Knowing what the planet looked like tens of millions of years ago helps predict the location of mineral deposits before they are found during test drilling. Therefore, scientists do not get tired of specifying the details of the geological past of the Earth, which had eight continents 140 million years ago. But today we know only seven - where could another huge mass of stone go?
In studying the movements of the earth's crust, scientists use magnetic minerals that are naturally oriented toward the earth's magnetic poles. It is possible only during the period when magnets are in liquid lava, when they retain relative mobility. After solidification, this orientation is retained, which makes it possible today to calculate where these minerals were millions of years ago.

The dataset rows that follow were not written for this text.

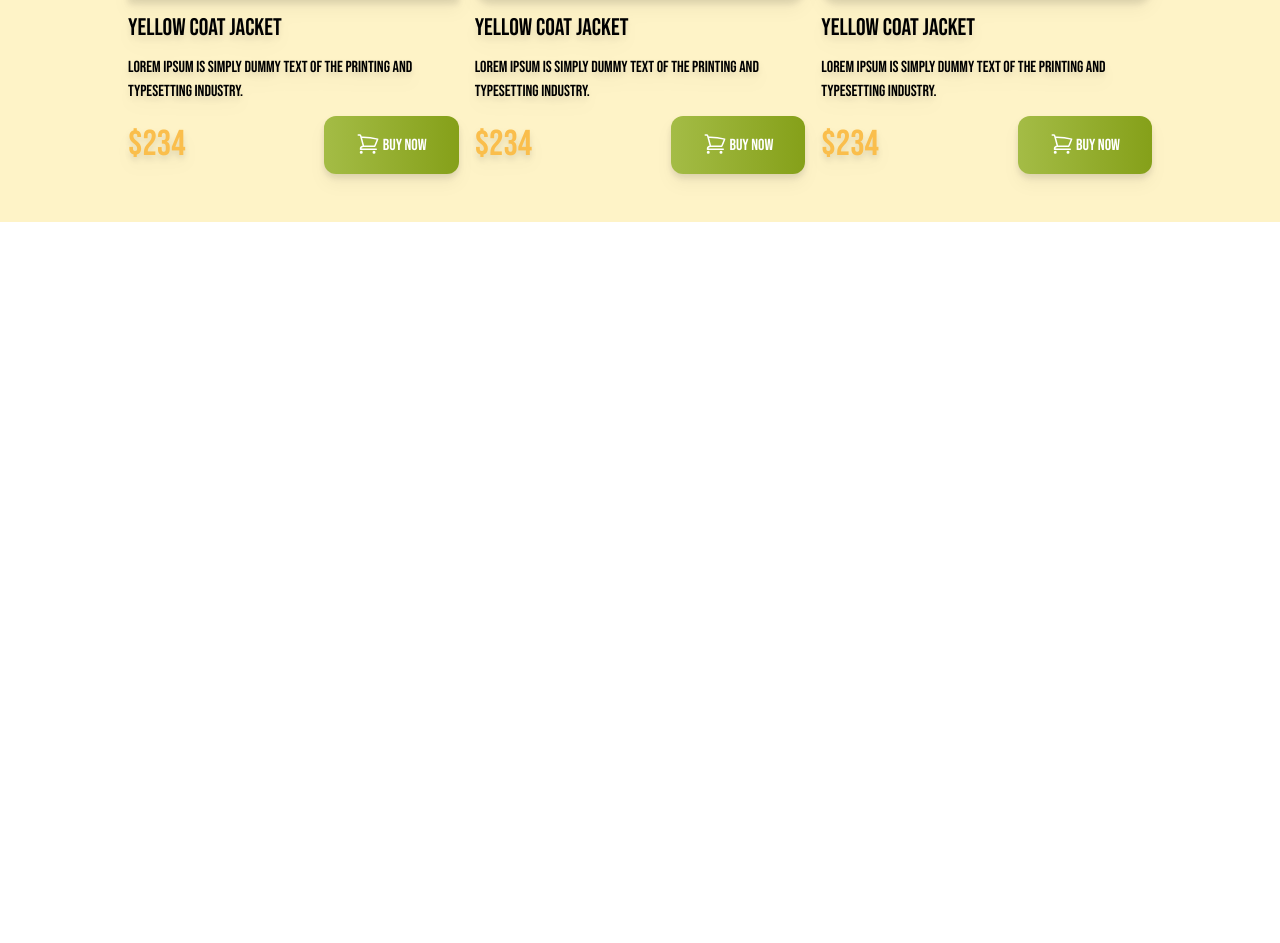
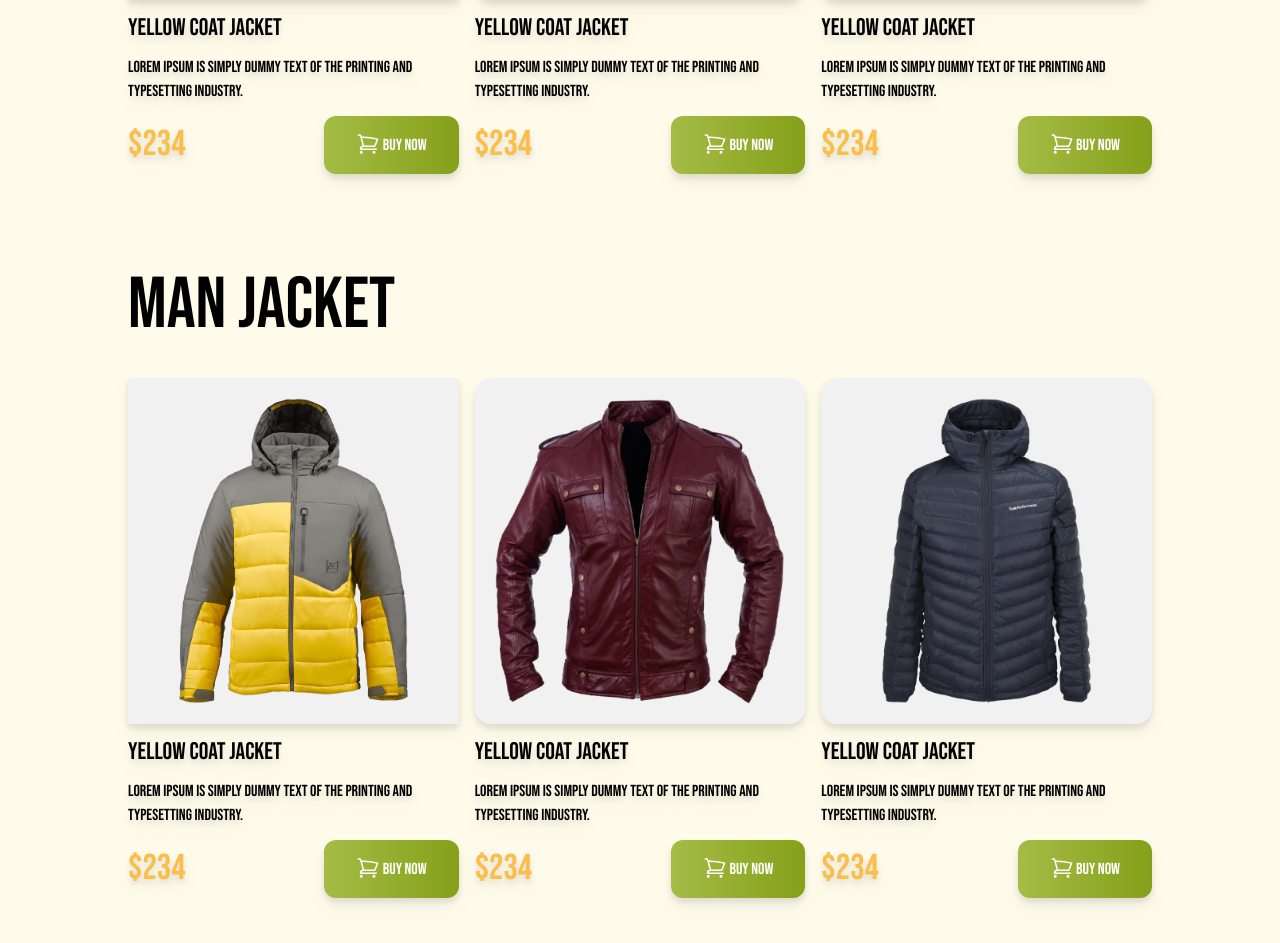
Before and after one commit to bdjahid/penguin-fashion-resources, a plain HTML site: page index.html in a window 1280 px wide. Shown: the part 1191-2134 px from the top of the page. Before the commit the page ends 1413 px from the top, so only its background shows below. Drawn offline with nearby package versions, Linux system fonts and the light colour scheme.

Commit message:
man jacket section

```diff
--- a/index.html
+++ b/index.html
@@ -47,7 +47,7 @@
             </div>
         </div>
     </header>
-    <main class="max-w-7xl mx-auto bg-amber-100 md:px-32">
+    <main class="max-w-7xl mx-auto bg-amber-50 md:px-32">
         <!-- woman jacket section -->
         <section class="py-12">
             <h1 class="uppercase font-bebas text-7xl mb-9">W0Man Jacket</h1>
@@ -115,6 +115,75 @@
                 </div>
             </div>
         </section>
+
+        <!-- man jacket section -->
+
+        <section class="py-12">
+            <h1 class="uppercase font-bebas text-7xl mb-9">Man Jacket</h1>
+            <!-- jacket container -->
+            <div class="grid grid-cols-1 md:grid-cols-2 lg:grid-cols-3 gap-4">
+                <div class="space-y-3 font-bebas drop-shadow-lg">
+                    <div class="bg-[#F1F1F1] p-5 rounded-2x">
+                        <img src="images/jacket-4.png" alt="">
+                    </div>
+                    <h4 class="text-2xl">Yellow Coat Jacket </h4>
+                    <p>Lorem Ipsum is simply dummy text of the
+                        printing and typesetting industry.</p>
+                    <div class="flex justify-between items-center">
+                        <h4 class="text-[#FABE4C] text-4xl">$234</h4>
+                        <button
+                            class="bg-gradient-to-r from-[#A4BC46] to-[#85A019]  py-4 px-8 rounded-xl font-medium text-white uppercase">
+                            <svg xmlns="http://www.w3.org/2000/svg" fill="none" viewBox="0 0 24 24" stroke-width="1.5"
+                                stroke="currentColor" class="w-6 h-6 inline">
+                                <path stroke-linecap="round" stroke-linejoin="round"
+                                    d="M2.25 3h1.386c.51 0 .955.343 1.087.835l.383 1.437M7.5 14.25a3 3 0 00-3 3h15.75m-12.75-3h11.218c1.121-2.3 2.1-4.684 2.924-7.138a60.114 60.114 0 00-16.536-1.84M7.5 14.25L5.106 5.272M6 20.25a.75.75 0 11-1.5 0 .75.75 0 011.5 0zm12.75 0a.75.75 0 11-1.5 0 .75.75 0 011.5 0z" />
+                            </svg>
+
+                            BUY NOW</button>
+                    </div>
+                </div>
+                <div class="space-y-3 font-bebas drop-shadow-lg">
+                    <div class="bg-[#F1F1F1] p-5 rounded-2xl">
+                        <img src="images/jacket-5.png" alt="">
+                    </div>
+                    <h4 class="text-2xl">Yellow Coat Jacket </h4>
+                    <p>Lorem Ipsum is simply dummy text of the
+                        printing and typesetting industry.</p>
+                    <div class="flex justify-between items-center">
+                        <h4 class="text-[#FABE4C] text-4xl">$234</h4>
+                        <button
+                            class="bg-gradient-to-r from-[#A4BC46] to-[#85A019]  py-4 px-8 rounded-xl font-medium text-white uppercase">
+                            <svg xmlns="http://www.w3.org/2000/svg" fill="none" viewBox="0 0 24 24" stroke-width="1.5"
+                                stroke="currentColor" class="w-6 h-6 inline">
+                                <path stroke-linecap="round" stroke-linejoin="round"
+                                    d="M2.25 3h1.386c.51 0 .955.343 1.087.835l.383 1.437M7.5 14.25a3 3 0 00-3 3h15.75m-12.75-3h11.218c1.121-2.3 2.1-4.684 2.924-7.138a60.114 60.114 0 00-16.536-1.84M7.5 14.25L5.106 5.272M6 20.25a.75.75 0 11-1.5 0 .75.75 0 011.5 0zm12.75 0a.75.75 0 11-1.5 0 .75.75 0 011.5 0z" />
+                            </svg>
+
+                            BUY NOW</button>
+                    </div>
+                </div>
+                <div class="space-y-3 font-bebas drop-shadow-lg">
+                    <div class="bg-[#F1F1F1] p-5 rounded-2xl">
+                        <img src="images/jacket-6.png" alt="">
+                    </div>
+                    <h4 class="text-2xl">Yellow Coat Jacket </h4>
+                    <p>Lorem Ipsum is simply dummy text of the
+                        printing and typesetting industry.</p>
+                    <div class="flex justify-between items-center">
+                        <h4 class="text-[#FABE4C] text-4xl">$234</h4>
+                        <button
+                            class="bg-gradient-to-r from-[#A4BC46] to-[#85A019]  py-4 px-8 rounded-xl font-medium text-white uppercase">
+                            <svg xmlns="http://www.w3.org/2000/svg" fill="none" viewBox="0 0 24 24" stroke-width="1.5"
+                                stroke="currentColor" class="w-6 h-6 inline">
+                                <path stroke-linecap="round" stroke-linejoin="round"
+                                    d="M2.25 3h1.386c.51 0 .955.343 1.087.835l.383 1.437M7.5 14.25a3 3 0 00-3 3h15.75m-12.75-3h11.218c1.121-2.3 2.1-4.684 2.924-7.138a60.114 60.114 0 00-16.536-1.84M7.5 14.25L5.106 5.272M6 20.25a.75.75 0 11-1.5 0 .75.75 0 011.5 0zm12.75 0a.75.75 0 11-1.5 0 .75.75 0 011.5 0z" />
+                            </svg>
+
+                            BUY NOW</button>
+                    </div>
+                </div>
+            </div>
+        </section>
     </main>
     <footer></footer>
 </body>
```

After studying about 2, 300 magnetic samples from the Mediterranean region, a team of scientists led by Dow van Hinsbergen built a new model. According to her, a single super-continent Pangea 240 million years ago split not into two pieces, Laurasia and Gondwana, but into three. The third and was the eighth continent, which was called Greater Adria, although it was quite small.
About 120 million years ago, the Greater Adria collided with the already isolated Eurasian plate and sagged, leaving under it. Adria was already small and flooded, representing an archipelago, so greater Eurasia crushed it under itself. At the same time, the upper layers of Adria were crumpled in the form of folds, which then became mountains - the Italian Apennines, the Swiss Alps, the Dinarids in Bosnia and the Iranian Zagros. And Adria herself now rests at a depth of 1500 km under southern Europe.